The line that contains "-static constexpr float ADMM_LUX_TOL" and all lines following it to the end of the data below: set these down exactly, and nothing besides.

Source records
◆ ◆ ◆
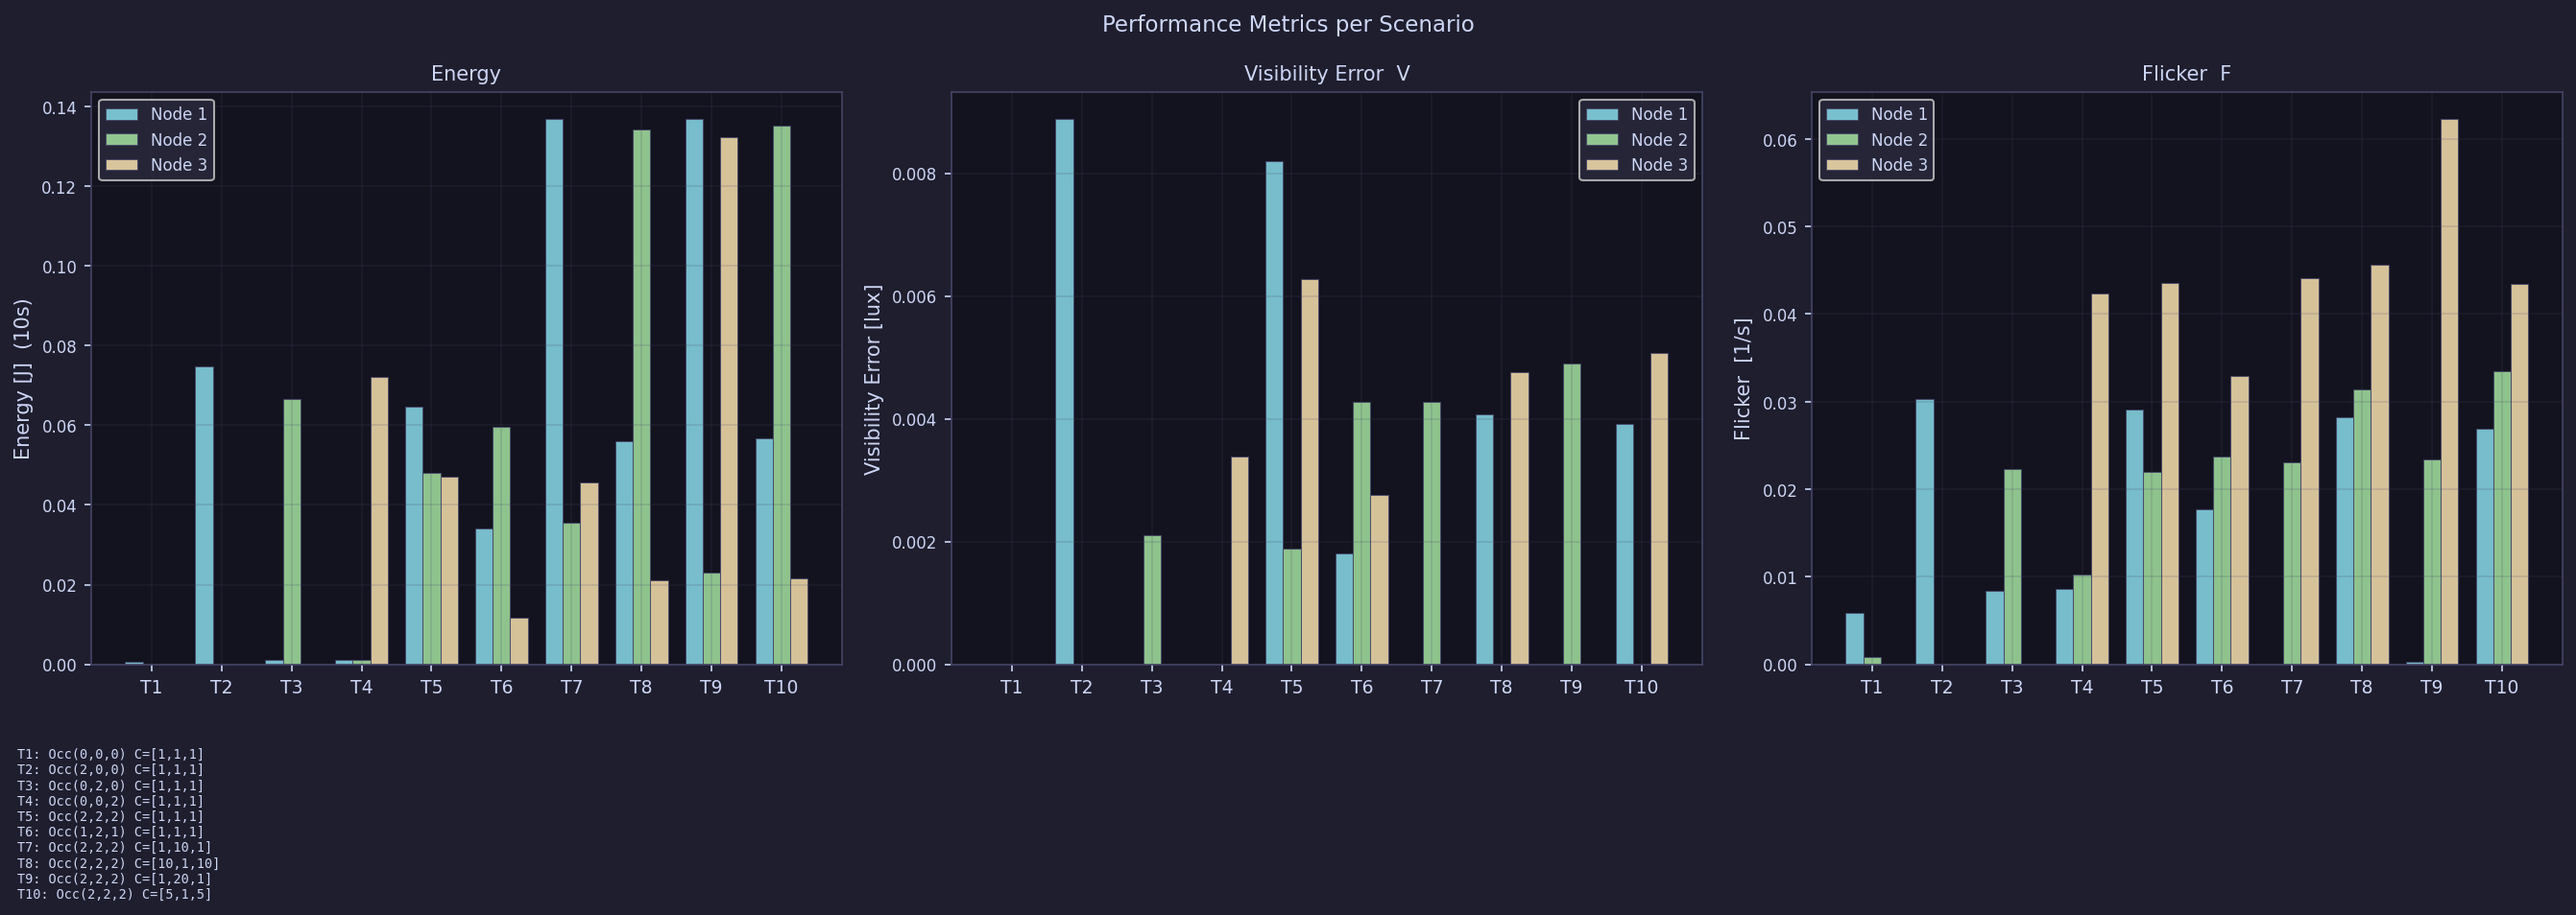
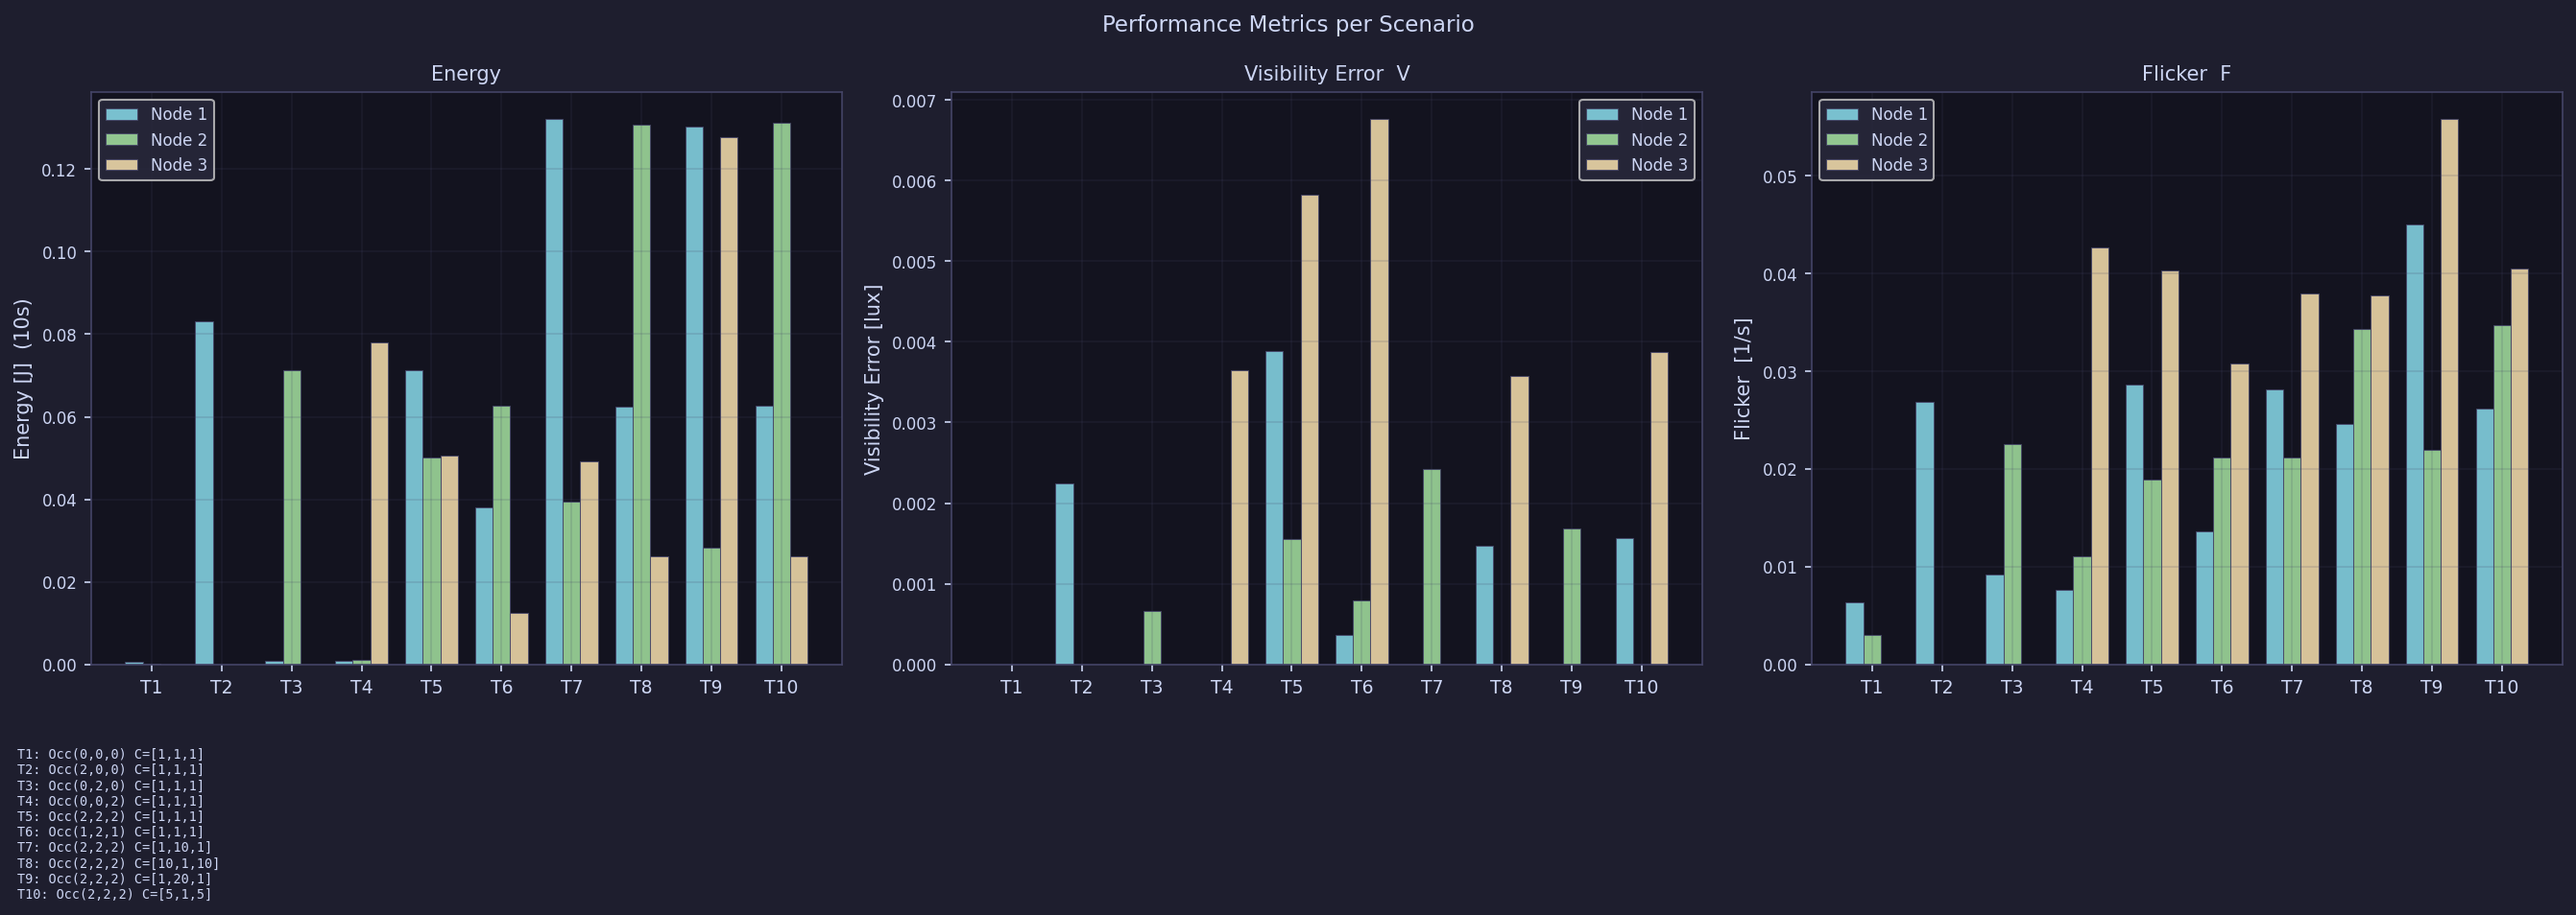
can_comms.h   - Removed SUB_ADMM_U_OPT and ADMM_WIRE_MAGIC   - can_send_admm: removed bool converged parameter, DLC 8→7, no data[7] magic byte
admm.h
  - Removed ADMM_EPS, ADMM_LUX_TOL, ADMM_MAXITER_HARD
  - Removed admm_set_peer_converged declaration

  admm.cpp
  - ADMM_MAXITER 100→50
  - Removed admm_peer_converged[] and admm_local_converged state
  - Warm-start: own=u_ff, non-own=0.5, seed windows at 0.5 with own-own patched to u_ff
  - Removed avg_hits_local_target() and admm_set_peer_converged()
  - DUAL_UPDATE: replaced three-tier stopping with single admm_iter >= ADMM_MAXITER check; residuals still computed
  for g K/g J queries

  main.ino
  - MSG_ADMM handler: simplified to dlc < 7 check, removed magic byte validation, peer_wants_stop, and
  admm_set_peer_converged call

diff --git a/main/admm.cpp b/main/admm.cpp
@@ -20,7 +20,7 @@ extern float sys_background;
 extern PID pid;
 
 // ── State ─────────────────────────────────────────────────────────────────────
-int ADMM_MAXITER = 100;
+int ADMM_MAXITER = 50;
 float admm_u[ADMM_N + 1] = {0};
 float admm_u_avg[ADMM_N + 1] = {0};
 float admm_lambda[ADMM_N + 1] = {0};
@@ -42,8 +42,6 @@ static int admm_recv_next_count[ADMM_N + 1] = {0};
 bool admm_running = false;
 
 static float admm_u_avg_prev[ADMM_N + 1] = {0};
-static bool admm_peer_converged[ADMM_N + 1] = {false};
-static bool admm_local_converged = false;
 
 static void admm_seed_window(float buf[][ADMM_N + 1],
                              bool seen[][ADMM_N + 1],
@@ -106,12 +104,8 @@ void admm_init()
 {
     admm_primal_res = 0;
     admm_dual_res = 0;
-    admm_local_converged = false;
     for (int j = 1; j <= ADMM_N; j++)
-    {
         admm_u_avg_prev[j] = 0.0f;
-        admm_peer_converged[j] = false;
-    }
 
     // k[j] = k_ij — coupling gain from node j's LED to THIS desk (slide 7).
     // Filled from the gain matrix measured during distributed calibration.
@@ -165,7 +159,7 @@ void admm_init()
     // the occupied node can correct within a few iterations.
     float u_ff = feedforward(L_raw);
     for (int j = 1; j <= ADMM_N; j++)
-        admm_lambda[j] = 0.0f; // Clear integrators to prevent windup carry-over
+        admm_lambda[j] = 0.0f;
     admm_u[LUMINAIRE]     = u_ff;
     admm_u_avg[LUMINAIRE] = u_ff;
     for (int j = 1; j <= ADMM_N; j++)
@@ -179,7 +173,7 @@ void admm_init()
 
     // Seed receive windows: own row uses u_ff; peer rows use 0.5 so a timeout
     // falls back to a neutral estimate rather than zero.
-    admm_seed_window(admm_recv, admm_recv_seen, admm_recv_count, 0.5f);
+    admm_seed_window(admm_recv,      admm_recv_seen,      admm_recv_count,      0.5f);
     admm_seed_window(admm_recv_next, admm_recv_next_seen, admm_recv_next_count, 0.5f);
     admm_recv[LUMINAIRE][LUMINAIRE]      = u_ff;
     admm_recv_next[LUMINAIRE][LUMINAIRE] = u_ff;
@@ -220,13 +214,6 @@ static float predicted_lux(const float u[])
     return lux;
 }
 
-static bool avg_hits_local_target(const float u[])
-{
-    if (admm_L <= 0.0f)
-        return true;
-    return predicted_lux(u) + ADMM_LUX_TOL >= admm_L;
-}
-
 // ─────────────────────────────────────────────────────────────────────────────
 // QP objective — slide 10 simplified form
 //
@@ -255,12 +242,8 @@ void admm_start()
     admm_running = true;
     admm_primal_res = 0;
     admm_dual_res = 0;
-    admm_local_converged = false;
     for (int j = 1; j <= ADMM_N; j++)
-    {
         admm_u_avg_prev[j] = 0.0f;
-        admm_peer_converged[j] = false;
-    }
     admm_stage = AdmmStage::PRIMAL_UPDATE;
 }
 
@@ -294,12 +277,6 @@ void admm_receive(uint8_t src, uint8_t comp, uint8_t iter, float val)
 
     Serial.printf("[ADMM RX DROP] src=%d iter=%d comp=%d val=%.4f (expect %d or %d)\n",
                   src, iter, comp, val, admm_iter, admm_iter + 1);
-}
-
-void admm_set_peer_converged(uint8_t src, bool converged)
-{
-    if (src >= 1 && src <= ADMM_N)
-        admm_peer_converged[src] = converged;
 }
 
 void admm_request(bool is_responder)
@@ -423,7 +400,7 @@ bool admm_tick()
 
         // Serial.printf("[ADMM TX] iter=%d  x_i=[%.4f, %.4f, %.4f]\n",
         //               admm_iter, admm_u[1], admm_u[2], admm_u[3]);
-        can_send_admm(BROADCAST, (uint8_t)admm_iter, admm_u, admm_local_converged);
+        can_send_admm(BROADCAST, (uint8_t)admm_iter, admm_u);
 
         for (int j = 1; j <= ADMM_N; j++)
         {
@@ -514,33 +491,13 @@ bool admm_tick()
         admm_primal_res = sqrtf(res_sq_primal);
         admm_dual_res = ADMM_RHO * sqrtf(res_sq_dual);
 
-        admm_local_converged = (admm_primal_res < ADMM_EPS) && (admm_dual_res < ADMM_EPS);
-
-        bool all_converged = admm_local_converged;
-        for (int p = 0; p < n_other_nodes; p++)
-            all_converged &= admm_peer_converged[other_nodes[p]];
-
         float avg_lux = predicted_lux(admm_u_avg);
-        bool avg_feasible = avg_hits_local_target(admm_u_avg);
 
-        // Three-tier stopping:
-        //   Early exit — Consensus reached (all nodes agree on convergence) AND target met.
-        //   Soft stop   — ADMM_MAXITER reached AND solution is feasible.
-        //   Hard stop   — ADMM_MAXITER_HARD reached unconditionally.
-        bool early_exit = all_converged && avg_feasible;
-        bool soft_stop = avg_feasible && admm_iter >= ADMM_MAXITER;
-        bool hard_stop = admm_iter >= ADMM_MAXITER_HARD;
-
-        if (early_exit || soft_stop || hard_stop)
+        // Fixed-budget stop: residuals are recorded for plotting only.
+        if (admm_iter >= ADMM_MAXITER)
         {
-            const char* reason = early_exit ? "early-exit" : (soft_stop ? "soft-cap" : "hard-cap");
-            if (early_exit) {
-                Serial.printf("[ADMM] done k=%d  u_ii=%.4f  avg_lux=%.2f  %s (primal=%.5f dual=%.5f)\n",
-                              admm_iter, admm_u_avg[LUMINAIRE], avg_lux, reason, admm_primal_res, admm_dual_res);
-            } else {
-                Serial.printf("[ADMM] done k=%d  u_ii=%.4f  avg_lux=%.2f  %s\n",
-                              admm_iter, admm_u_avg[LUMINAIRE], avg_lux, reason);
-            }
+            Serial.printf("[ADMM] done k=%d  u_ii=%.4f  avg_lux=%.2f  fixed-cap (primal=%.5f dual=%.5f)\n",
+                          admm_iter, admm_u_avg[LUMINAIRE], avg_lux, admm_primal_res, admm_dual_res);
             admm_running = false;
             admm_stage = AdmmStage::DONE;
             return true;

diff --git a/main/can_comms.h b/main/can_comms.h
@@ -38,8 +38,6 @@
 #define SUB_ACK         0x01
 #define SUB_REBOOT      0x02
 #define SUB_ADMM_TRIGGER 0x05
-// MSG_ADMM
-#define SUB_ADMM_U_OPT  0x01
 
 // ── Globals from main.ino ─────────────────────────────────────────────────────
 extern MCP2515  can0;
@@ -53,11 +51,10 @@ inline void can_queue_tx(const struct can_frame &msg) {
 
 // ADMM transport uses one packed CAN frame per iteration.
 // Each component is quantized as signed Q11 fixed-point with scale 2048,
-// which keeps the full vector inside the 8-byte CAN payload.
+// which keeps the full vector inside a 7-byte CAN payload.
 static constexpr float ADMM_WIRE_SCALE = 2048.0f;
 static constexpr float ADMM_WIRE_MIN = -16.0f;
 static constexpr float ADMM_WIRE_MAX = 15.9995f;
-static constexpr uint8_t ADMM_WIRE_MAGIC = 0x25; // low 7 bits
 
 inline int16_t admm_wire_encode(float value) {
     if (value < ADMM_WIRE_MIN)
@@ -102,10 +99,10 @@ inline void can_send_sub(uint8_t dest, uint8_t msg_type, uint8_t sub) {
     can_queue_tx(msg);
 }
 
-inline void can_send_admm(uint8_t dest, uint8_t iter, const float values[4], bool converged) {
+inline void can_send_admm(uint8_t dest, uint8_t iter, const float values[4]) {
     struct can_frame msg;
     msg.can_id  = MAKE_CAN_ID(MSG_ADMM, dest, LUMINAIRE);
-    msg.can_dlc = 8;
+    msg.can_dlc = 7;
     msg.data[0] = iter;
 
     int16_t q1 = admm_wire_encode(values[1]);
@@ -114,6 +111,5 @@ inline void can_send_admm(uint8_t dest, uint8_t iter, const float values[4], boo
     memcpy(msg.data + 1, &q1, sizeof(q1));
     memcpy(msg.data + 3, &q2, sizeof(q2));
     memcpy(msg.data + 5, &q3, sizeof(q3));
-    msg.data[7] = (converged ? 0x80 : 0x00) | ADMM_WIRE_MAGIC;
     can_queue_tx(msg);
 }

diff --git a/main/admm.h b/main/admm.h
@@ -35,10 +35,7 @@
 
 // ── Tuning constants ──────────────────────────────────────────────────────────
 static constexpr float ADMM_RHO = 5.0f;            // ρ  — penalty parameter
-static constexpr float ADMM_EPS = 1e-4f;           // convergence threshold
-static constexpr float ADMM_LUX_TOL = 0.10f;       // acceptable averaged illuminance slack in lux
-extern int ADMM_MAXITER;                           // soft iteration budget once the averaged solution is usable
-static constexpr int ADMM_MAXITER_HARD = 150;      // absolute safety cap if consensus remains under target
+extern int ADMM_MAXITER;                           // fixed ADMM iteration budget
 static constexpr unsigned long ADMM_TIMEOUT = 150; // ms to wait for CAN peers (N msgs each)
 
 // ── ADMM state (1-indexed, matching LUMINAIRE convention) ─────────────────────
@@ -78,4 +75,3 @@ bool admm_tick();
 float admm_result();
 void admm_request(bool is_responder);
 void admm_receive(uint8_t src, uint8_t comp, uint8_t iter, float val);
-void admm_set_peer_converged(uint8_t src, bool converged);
◆ ◆ ◆
▸ **Task result**:
-static constexpr float ADMM_LUX_TOL = 0.10f;       // acceptable averaged illuminance slack in lux
-extern int ADMM_MAXITER;                           // soft iteration budget once the averaged solution is usable
-static constexpr int ADMM_MAXITER_HARD = 150;      // absolute safety cap if consensus remains under target
+extern int ADMM_MAXITER;                           // fixed ADMM iteration budget
 static constexpr unsigned long ADMM_TIMEOUT = 150; // ms to wait for CAN peers (N msgs each)
 
 // ── ADMM state (1-indexed, matching LUMINAIRE convention) ─────────────────────
@@ -78,4 +75,3 @@ bool admm_tick();
 float admm_result();
 void admm_request(bool is_responder);
 void admm_receive(uint8_t src, uint8_t comp, uint8_t iter, float val);
-void admm_set_peer_converged(uint8_t src, bool converged);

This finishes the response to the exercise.